In our previous post, we examined the process for recognising foreign judgments in Australia under the Foreign Judgments Act 1991 (Cth) (Act). While this is the easiest way to get a foreign judgment registered in Australia, it is only available for certain judgments.
For judgments that are not registrable under the Act, a judgment creditor must have the judgment recognised under the common law. In this post, we examine that process and the positions of the judgment creditor (the person enforcing the judgment) and the judgment debtor (the person against whom the judgment is being enforced).
Commencement of proceedings: how and where?
Proceedings for enforcement of a foreign judgment are commenced in the same way as any other Australian court proceeding. If a judgment debtor is not personally enforcing the award then an Australian lawyer must be retained to act on their behalf.
The proceeding can be commenced in any court of any State/Territory, or the Federal Court (which has registries in each State/Territory). The court that is chosen depends on:
- the amount that is sought (most courts have monetary jurisdictional limits, which means that they can only decide matters up to a certain value)
- the location of assets that can be used to satisfy the judgment, and
- whether the foreign judgment is to be used for some purpose other than to satisfy the money owing (e.g. for use in a bankruptcy or winding up proceeding).
Unlike registration, a proceeding under the common law cannot be instituted in the absence of the other party. As such, the proceeding must be served on the judgment creditor. There are special requirements if a person is to be served outside of Australia.
What does the judgment creditor need to prove?
To successfully recognise a judgment, it is necessary to prove four matters:
- the parties are the same parties as in the foreign judgment: This would appear to exclude enforcement against a subsidiary or holding company of the judgment debtor, although that issue has not been specifically considered. As with registration, it is possible for an assignee of the foreign judgment to enforce it
- the judgment is for a fixed debt: This is no different to the requirement for a ‘money judgment’ under the Act
- the foreign judgment is final and conclusive: As under the Act, a foreign judgment is final even if it can it is subject to an actual or potential appeal, and

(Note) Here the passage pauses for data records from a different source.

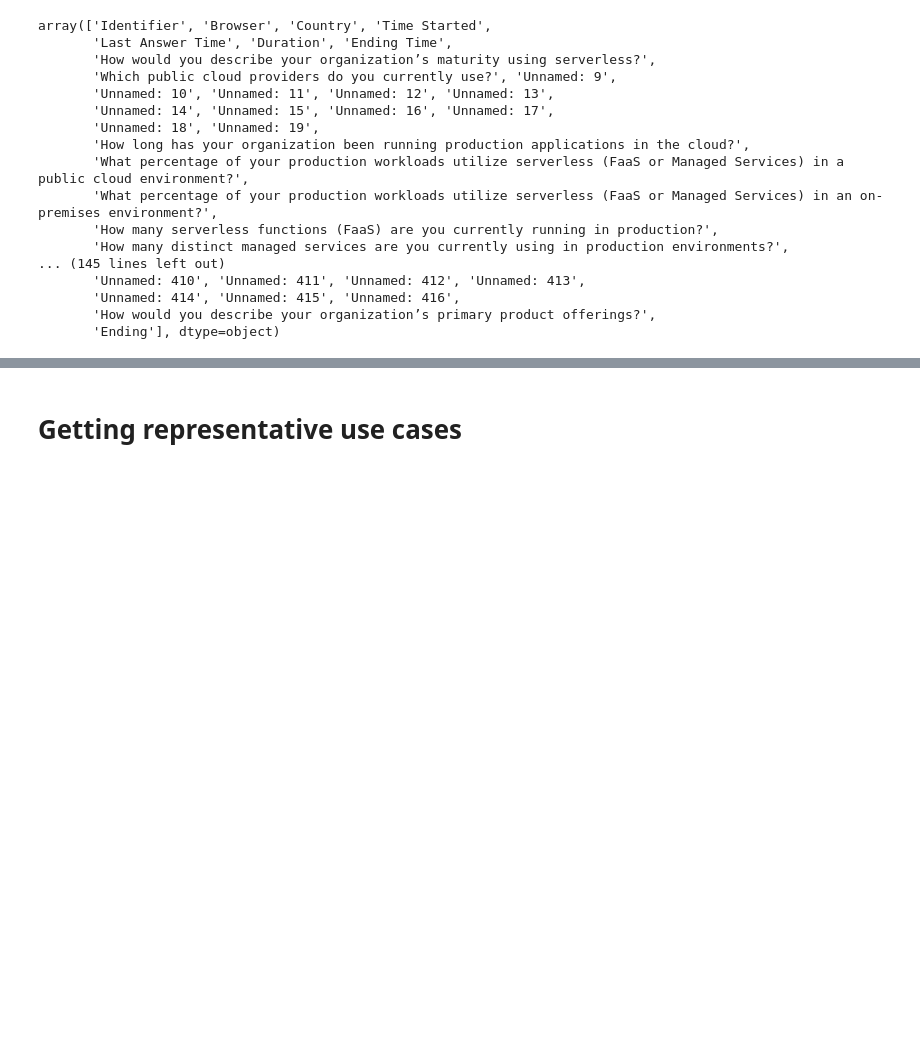
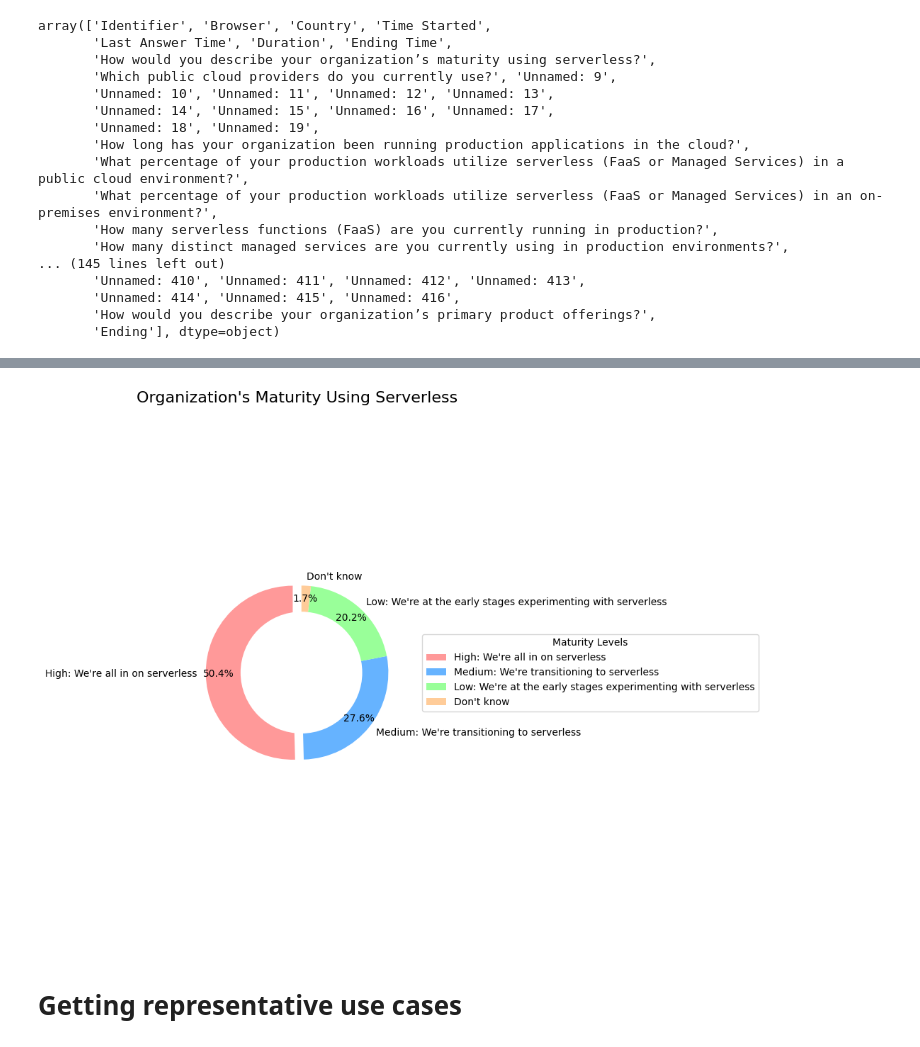
Before and after one commit to JothamWong/serverless-benchmarks, a Jupyter notebook: survey/serverless-community-survey-2020/serverless-community-survey-2020_tmp/booga.ipynb, the cells around one changed output, grey strips where cells are left out. Cells and saved outputs as stored; diff of their text form; code cells hidden in the pictures; blank space fills up the shorter version.

```diff
--- a/survey/serverless-community-survey-2020/serverless-community-survey-2020_tmp/booga.ipynb
+++ b/survey/serverless-community-survey-2020/serverless-community-survey-2020_tmp/booga.ipynb
@@ -25,3 +48,38 @@ array(['Identifier', 'Browser', 'Country', 'Time Started',
+# %%
+# Data
+labels = ['High: We\'re all in on serverless',
+          'Medium: We\'re transitioning to serverless',
+          'Low: We\'re at the early stages experimenting with serverless',
+          'Don\'t know']
+sizes = [232, 127, 93, 8]
+
+# Colors
+colors = ['#ff9999', '#66b3ff', '#99ff99', '#ffcc99']
+
+# Explode the largest slice slightly
+explode = (0.1, 0, 0, 0)
+
+# Create the pie chart
+plt.figure(figsize=(10, 8))
+plt.pie(sizes, explode=explode, labels=labels, colors=colors, autopct='%1.1f%%', startangle=90, pctdistance=0.85)
+
+# Add a circle at the center to create a donut chart effect (optional)
+centre_circle = plt.Circle((0, 0), 0.70, fc='white')
+fig = plt.gcf()
+fig.gca().add_artist(centre_circle)
+
+# Equal aspect ratio ensures that pie is drawn as a circle
+plt.axis('equal')
+
+plt.title("Organization's Maturity Using Serverless", fontsize=16)
+
+# Add a legend
+plt.legend(labels, title="Maturity Levels", loc="center left", bbox_to_anchor=(1, 0, 0.5, 1))
+
+plt.tight_layout()
+plt.show()
+# %% [output]
+[figure, added]
 # %% [markdown]
 # Getting representative use cases
 # %%
```
Also changed, not shown: parts of 3 cells of this notebook, 11 other files.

- the foreign court validly exercised jurisdiction over the judgment debtor: This might occur if the judgment debtor:
- was present in the foreign court’s jurisdiction when he/she was served with the initiating process (even if only temporarily)
- was domiciled or ordinarily resident in the foreign court’s jurisdiction, or
- voluntarily submitted to the foreign court’s jurisdiction, either by prior agreement (e.g. a jurisdiction clause in a contract) or by a voluntary appearance in the Court (but an appearance to contest the court’s jurisdiction is not sufficient to show the court exercised jurisdiction over the person).
An application to enforce a foreign judgment must be made within a designated time limit, which varies amongst the States and Territories. It is important to act quickly as the time limit could be as short as 12 months.
Can a judgment debtor oppose enforcement?
A judgment debtor can oppose enforcement on a number of grounds which include that:
- the judgment was obtained by fraud
- the foreign court acted contrary to natural justice, and
- the foreign judgment is estopped by an earlier inconsistent local judgment.
What happens if the judgment creditor is successful?
If the judgment creditor proves the four matters above, and there are no grounds on which the judgment debtor can successful oppose registration, the Australian court will make a judgment in the same terms of the foreign judgment (i.e. it will order the judgment debtor to pay the judgment creditor the amount awarded in the foreign judgment). This judgment can then be enforced in the same way as any other judgment of the court.